━━━━━ Study material ━━━━━

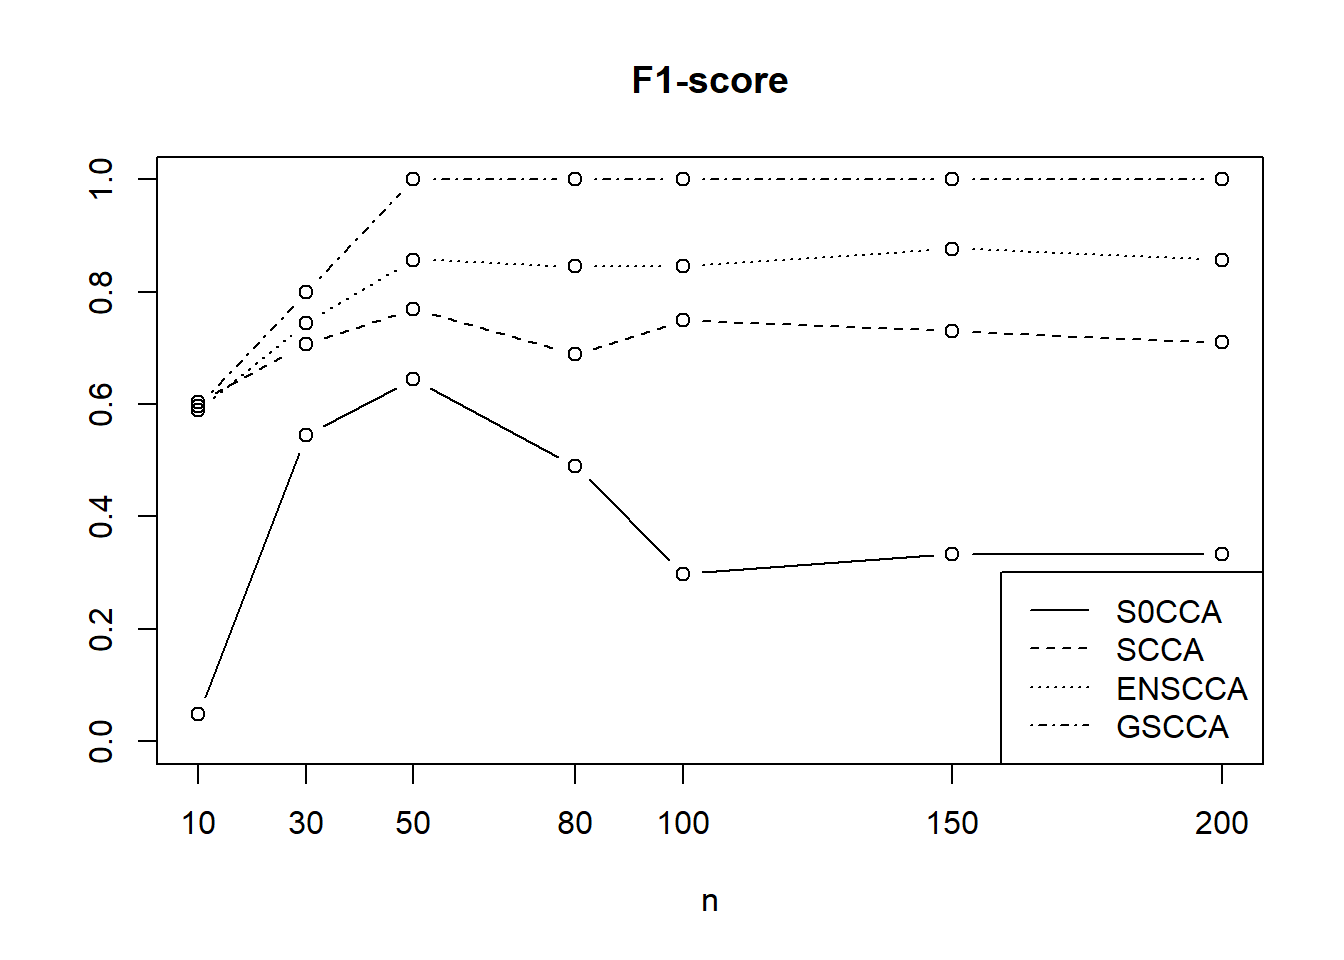
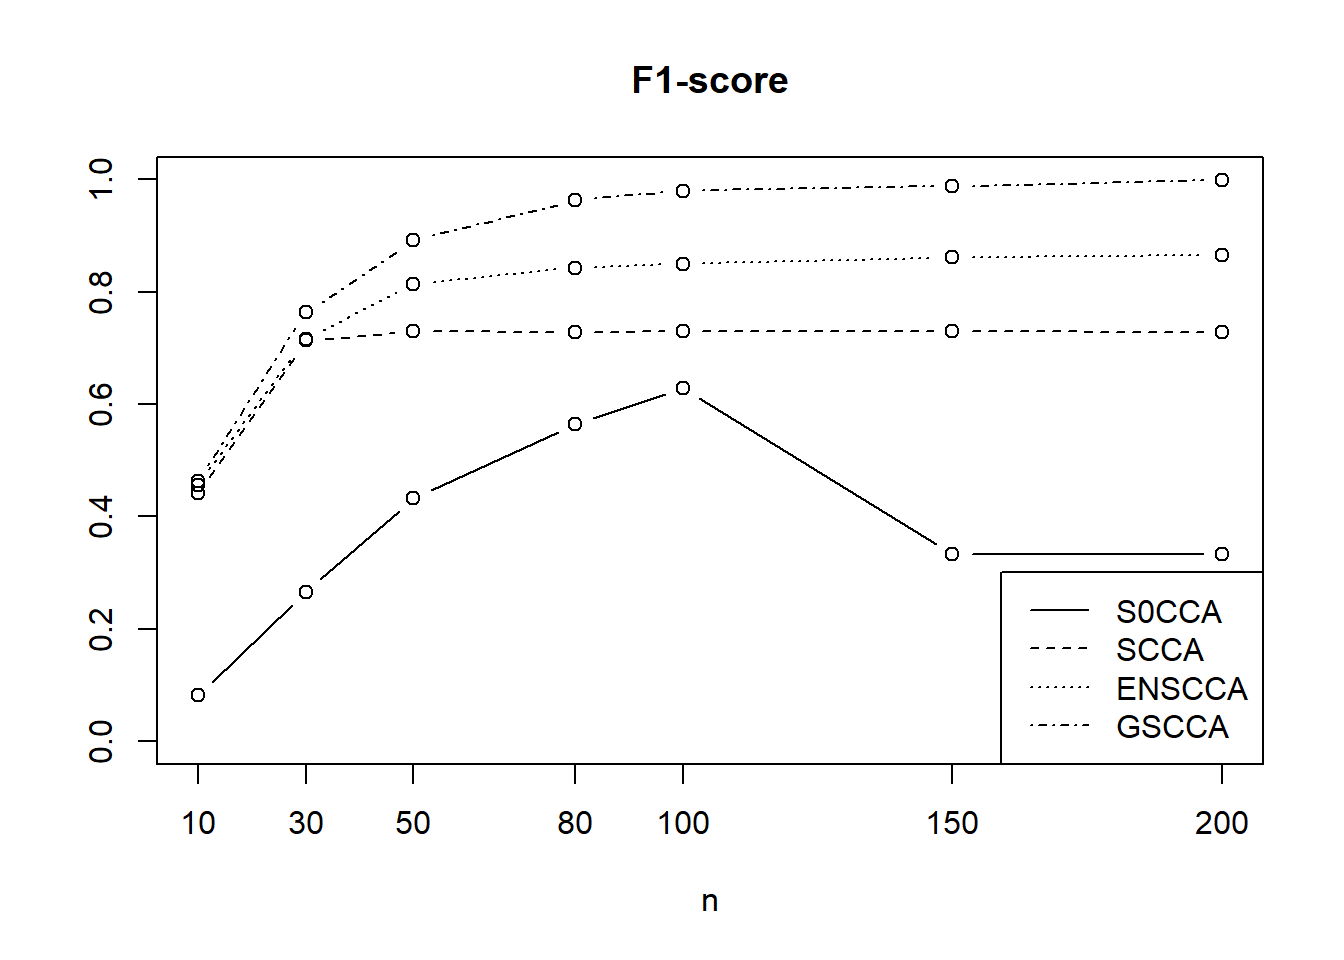
Build site.

diff --git a/docs/model6.html b/docs/model6.html
@@ -323,7 +323,7 @@ shared across the workflowr files. -->
 <p><strong>Last updated:</strong> 2017-12-29</p>
 <!-- Insert the code version (Git commit SHA1) if Git repository exists and R
  package git2r is installed -->
-<p><strong>Code version:</strong> ee0bb8f</p>
+<p><strong>Code version:</strong> bf2aa26</p>
 <!-- Add your analysis here -->
 <p>Model 6 examines the effect of sample size.</p>
 <pre class="r"><code>library(scca)
@@ -339,19 +339,12 @@ model6S1=c()
 model6elnet=c()
 model6gscca=c()
 for(n in 1:length(nlist)){
-  print(n)
-  model6S0=rbind(model6S0,finals(s0cca_simu(1,u,v,nlist[n],&#39;normal&#39;,1,sigma_x,sigma_y)))
-  model6S1=rbind(model6S1,finals(s1cca_simu(1,u,v,nlist[n],&#39;normal&#39;,1,sigma_x,sigma_y)))
-  model6elnet=rbind(model6elnet,finals(elnet.cca.simu(1,u,v,nlist[n],&#39;normal&#39;,1,sigma_x,sigma_y)))
-  model6gscca=rbind(model6gscca,finals(gscca.simu.normal(1,edges,u,v,nlist[n],&#39;normal&#39;,1,sigma_x,sigma_y)))
+  #print(n)
+  model6S0=rbind(model6S0,finals(s0cca_simu(100,u,v,nlist[n],&#39;normal&#39;,1,sigma_x,sigma_y)))
+  model6S1=rbind(model6S1,finals(s1cca_simu(100,u,v,nlist[n],&#39;normal&#39;,1,sigma_x,sigma_y)))
+  model6elnet=rbind(model6elnet,finals(elnet.cca.simu(100,u,v,nlist[n],&#39;normal&#39;,1,sigma_x,sigma_y)))
+  model6gscca=rbind(model6gscca,finals(gscca.simu.normal(100,edges,u,v,nlist[n],&#39;normal&#39;,1,sigma_x,sigma_y)))
 }</code></pre>
-<pre><code>[1] 1
-[1] 2
-[1] 3
-[1] 4
-[1] 5
-[1] 6
-[1] 7</code></pre>
 <pre class="r"><code>plot(nlist,model6S0[,1],xlab=expression(n),ylab = &#39;&#39;,main = &#39;TPR and FPR for selecting X&#39;,type = &#39;b&#39;,xlim=c(10,255),ylim = c(0,1), xaxt=&quot;n&quot;)
 v1=nlist
 v2=paste(nlist)
@@ -388,7 +381,9 @@ lines(nlist,model6S1[,17],type = &#39;b&#39;,lty=2)
 lines(nlist,model6elnet[,17],type = &#39;b&#39;,lty=3)
 lines(nlist,model6gscca[,17],type = &#39;b&#39;,lty=4)
 legend(&#39;bottomright&#39;,legend = c(&#39;S0CCA&#39;,&#39;SCCA&#39;,&#39;ENSCCA&#39;,&#39;GSCCA&#39;),lty=c(1,2,3,4))</code></pre>
-<p><img src="figure/model6.Rmd/unnamed-chunk-4-1.png" width="672" style="display: block; margin: auto;" /> ## Session information</p>
+<p><img src="figure/model6.Rmd/unnamed-chunk-4-1.png" width="672" style="display: block; margin: auto;" /></p>
+<div id="session-information" class="section level2">
+<h2>Session information</h2>
 <!-- Insert the session information into the document -->
 <pre class="r"><code>sessionInfo()</code></pre>
 <pre><code>R version 3.4.0 (2017-04-21)
@@ -418,6 +413,7 @@ loaded via a namespace (and not attached):
  [9] htmltools_0.3.5  iterators_1.0.8  yaml_2.1.16      rprojroot_1.3-1 
 [13] digest_0.6.13    codetools_0.2-15 evaluate_0.10    rmarkdown_1.8   
 [17] stringi_1.1.6    compiler_3.4.0   backports_1.0.5  pkgconfig_2.0.1 </code></pre>
+</div>
 
 <!-- Adjust MathJax settings so that all math formulae are shown using
 TeX fonts only; see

━━━━━

[Work item]: Every line of the entries above that includes "margin" should be copied.

[Written response]:
-<p><img src="figure/model6.Rmd/unnamed-chunk-4-1.png" width="672" style="display: block; margin: auto;" /> ## Session information</p>
+<p><img src="figure/model6.Rmd/unnamed-chunk-4-1.png" width="672" style="display: block; margin: auto;" /></p>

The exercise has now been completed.